How did you initially start teaching adults?
The first time I ever taught a class, I was going into the third year of my undergraduate degree in 2015. The department asked me to develop a curriculum and to teach a class dealing with dialects, the kind of Irish spoken in Donegal especially. I was teaching a small group of adults, three of four in all, and it was really a great place to start as a young teacher to get accustomed to standing up in front of a group and teaching a class. I’ll ever forget how my hands were shaking going into that first class!
In 2017, I began teaching Elementary Irish in Trinity, a course directed at students here on Erasmus from other countries and who want to learn Irish from scratch. Again, I had the chance to develop my own curriculum, and I really learned a lot from that process. It was a larger group that I had in these classes, around ten in total.
So, when I started teaching with Gaelchultúr in 2018, I had a good bit of experience already, but I still feel like I am constantly learning and adding to my skills as a teacher. I thoroughly enjoy every class that I teach and they give me the wonderful opportunity to meet with many new and interesting people who share the same interest in the Irish language. I usually teach Level B2 with Gaelchultúr, and so the students generally have a good grasp of the language before starting the course.
What do you do when you’re not teaching Irish?
The main thing that I’m working on at the minute is my doctoral research. I spend between 16 and 20 hours per week at my desk in Phoenix House on Leinster Street South working on the texts I have chosen for the PhD. I do believe, however, that it’s important to find the right balance between studies and exercise, and I make an effort to spend an hour at the gym at least four times a week.
I also have another job at the National College of Ireland, in the Commercial Office, where I work part-time helping the staff with the upkeep of the residential campus. I am actually living on-campus there, and the hours I spend working in the office give me relief from the terrible rent prices usually facing students in Dublin these days.
What do you do in your free time?
Between work and study, I’m afraid I don’t have much free time at the minute. I have a great interest in languages, not just Irish, and so I spend a lot of my free time practicing the other languages I’m learning — for fun more than anything else! My partner is from Brazil, and we speak a mix of English and Portuguese together. I often watch Portuguese films and series, and I try reading books as well to help build my vocabulary. I also have an interest in the other Celtic languages, and I have been learning Welsh by spending about half an hour every evening on the Duolingo app, which it terrific for complete beginners like myself!
What are your plans for the coming months?
I’m going into the final year of my doctorate this year, and so I am expecting to be very busy between now and next August when I’ll have to submit my thesis. I have to start thinking now about where I will be in the future, especially what kind of job I want. I’m seriously considering a career in translation, rather than continuing on in academia. So I’m considering starting a part-time course in translation with Gaelchultúr to see if a job in that field would suit me. It would also give me the chance to improve my own Irish. Hopefully, this time next year I will have my PhD, and I’m looking forward to taking a proper break from studies and work, though I’ll probably continue teaching.

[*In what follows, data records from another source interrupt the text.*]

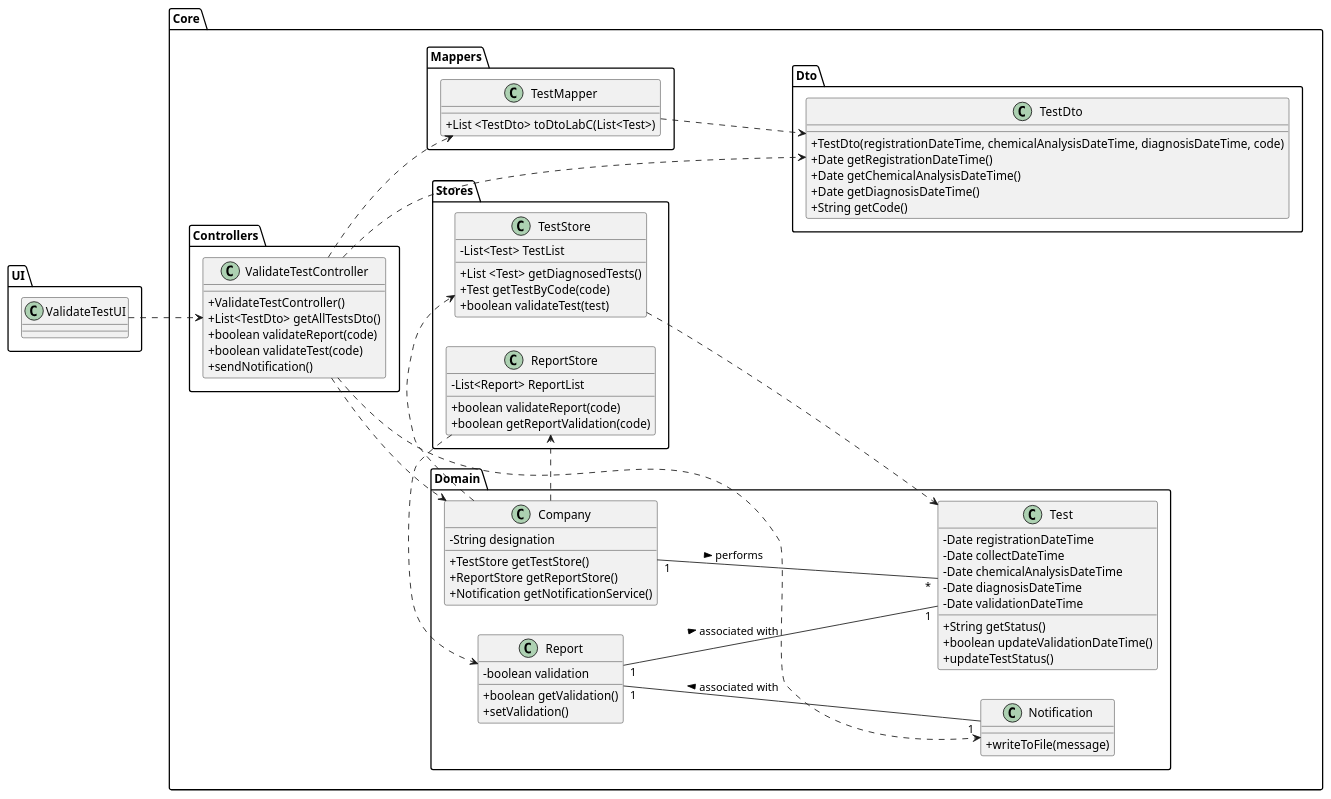
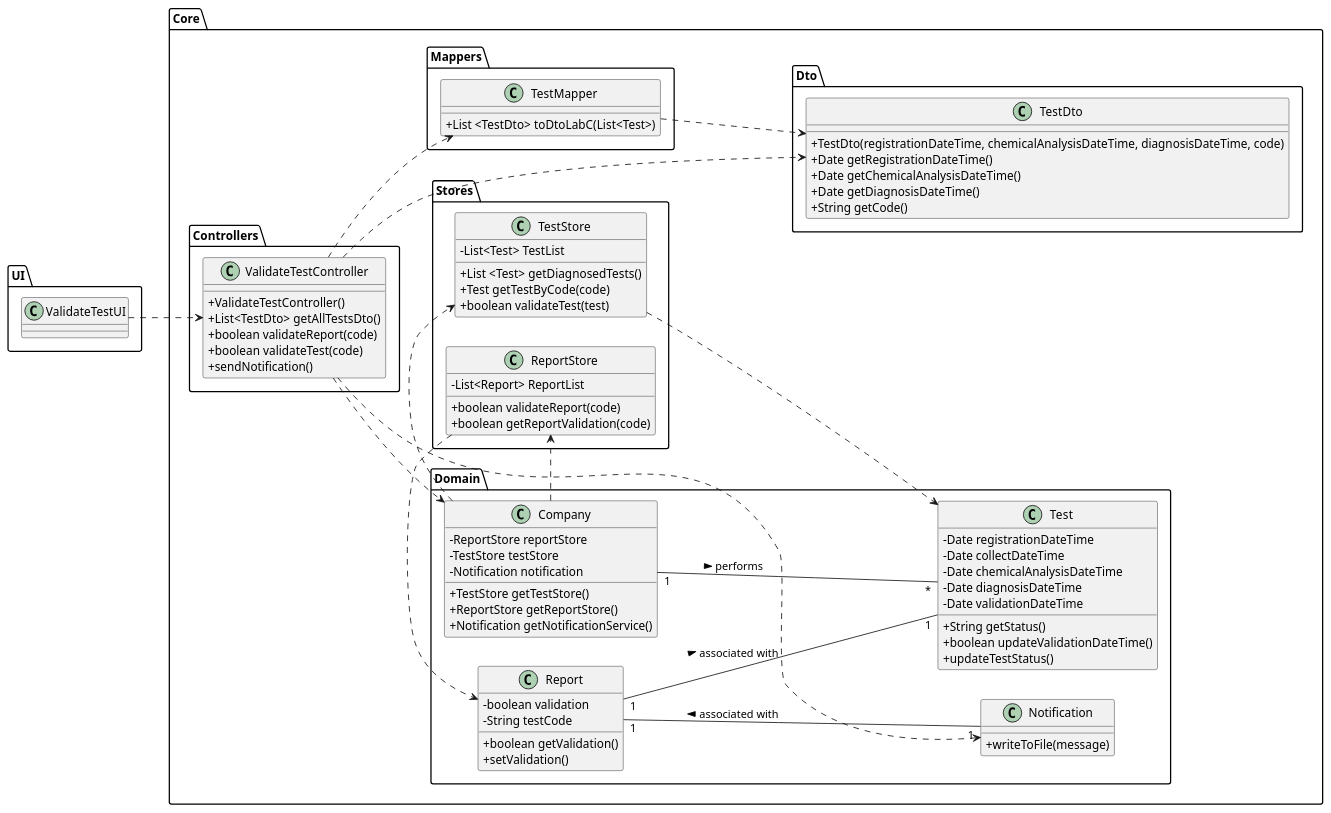
One commit to 0franciscor/lei-21-s2-1de-g19 changed the diagram in docs/SprintC/US15/US15-CD.puml. Above: the diagram before and after it, drawn with PlantUML. The commit also changed 2 other files, not shown here.

```diff
--- a/docs/SprintC/US15/US15-CD.puml
+++ b/docs/SprintC/US15/US15-CD.puml
@@ -1,113 +1,116 @@
 @startuml
 skinparam classAttributeIconSize 0
 left to right direction
 
 package Core{
 
 package Domain{
 class "Company" as C {
--String designation
+-ReportStore reportStore
+-TestStore testStore
+-Notification notification
 +TestStore getTestStore()
 +ReportStore getReportStore()
 +Notification getNotificationService()
 }
 
 class "Test" as T {
 -Date registrationDateTime
 -Date collectDateTime
 -Date chemicalAnalysisDateTime
 -Date diagnosisDateTime
 -Date validationDateTime
 +String getStatus()
 +boolean updateValidationDateTime()
 +updateTestStatus()
 }
 
 class "Report" as R{
 -boolean validation
+-String testCode
 +boolean getValidation()
 +setValidation()
 }
 
 class "Notification" as N{
 + writeToFile(message)
 }
 
 }
 
 package Stores{
 class "TestStore" as TS{
 -List<Test> TestList
 +List <Test> getDiagnosedTests()
 +Test getTestByCode(code)
 +boolean validateTest(test)
 }
 
 class "ReportStore" as RS{
 -List<Report> ReportList
 +boolean validateReport(code)
 +boolean getReportValidation(code)
 }
 
 }
 
 package Controllers{
 class "ValidateTestController" as VTC {
 +ValidateTestController()
 +List<TestDto> getAllTestsDto()
 +boolean validateReport(code)
 +boolean validateTest(code)
 +sendNotification()
 }
 
 
 
 
 
 }
 
 package Mappers{
 class "TestMapper" as tM{
 +List <TestDto> toDtoLabC(List<Test>)
 }
 
 }
 
 
 package Dto{
 class "TestDto" as tDto{
 +TestDto(registrationDateTime, chemicalAnalysisDateTime, diagnosisDateTime, code)
 +Date getRegistrationDateTime()
 +Date getChemicalAnalysisDateTime()
 +Date getDiagnosisDateTime()
 +String getCode()
 }
 
 
 
 }
 
 }
 package UI{
 class "ValidateTestUI" as VTUI
 }
 
 VTUI ..> VTC
 
 C ..> TS
 C ..> RS
 VTC ..> C
 VTC ..> tM
 VTC ..> tDto
 VTC ..> N
 
 TS ..> T
 tM ..> tDto
 
 C "1" -- "*" T : > performs
 
 RS ..> R
 R "1" -- "1" T : > associated with
 R "1" -- "1" N : < associated with
 
 @enduml
```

After that, I will have some decisions to make about the future, as many others my age also have to do; where to go, and what career to pursue. I’m not too worried about that just yet though. As my mother would say to us, time will tell!